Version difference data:
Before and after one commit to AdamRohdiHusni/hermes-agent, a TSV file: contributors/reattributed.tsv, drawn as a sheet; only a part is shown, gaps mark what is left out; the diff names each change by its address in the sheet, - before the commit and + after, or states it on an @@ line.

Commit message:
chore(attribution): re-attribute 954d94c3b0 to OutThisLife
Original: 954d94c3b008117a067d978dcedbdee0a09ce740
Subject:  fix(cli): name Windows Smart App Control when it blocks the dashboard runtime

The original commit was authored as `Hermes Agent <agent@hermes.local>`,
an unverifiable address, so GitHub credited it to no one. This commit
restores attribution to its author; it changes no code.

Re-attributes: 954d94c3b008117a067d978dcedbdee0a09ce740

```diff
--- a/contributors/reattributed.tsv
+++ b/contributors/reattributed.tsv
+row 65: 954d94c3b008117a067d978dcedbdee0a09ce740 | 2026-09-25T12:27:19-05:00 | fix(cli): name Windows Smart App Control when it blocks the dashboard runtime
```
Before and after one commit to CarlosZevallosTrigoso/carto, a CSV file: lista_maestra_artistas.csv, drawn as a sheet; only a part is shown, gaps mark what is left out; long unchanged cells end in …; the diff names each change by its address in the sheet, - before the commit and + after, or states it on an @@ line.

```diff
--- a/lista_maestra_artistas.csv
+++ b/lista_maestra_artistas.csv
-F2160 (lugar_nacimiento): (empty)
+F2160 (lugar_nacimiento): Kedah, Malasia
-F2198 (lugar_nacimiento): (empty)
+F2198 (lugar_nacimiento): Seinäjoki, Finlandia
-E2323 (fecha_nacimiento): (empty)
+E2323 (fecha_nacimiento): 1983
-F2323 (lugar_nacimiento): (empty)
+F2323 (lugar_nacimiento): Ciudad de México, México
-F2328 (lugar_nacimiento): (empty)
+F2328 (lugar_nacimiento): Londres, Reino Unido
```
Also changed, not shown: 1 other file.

**PROBLEM DESCRIPTION**.
Search the data above for the word "empty". Copy each line it is in.

**EXERCISE RESULT**.
-F2160 (lugar_nacimiento): (empty)
-F2198 (lugar_nacimiento): (empty)
-E2323 (fecha_nacimiento): (empty)
-F2323 (lugar_nacimiento): (empty)
-F2328 (lugar_nacimiento): (empty)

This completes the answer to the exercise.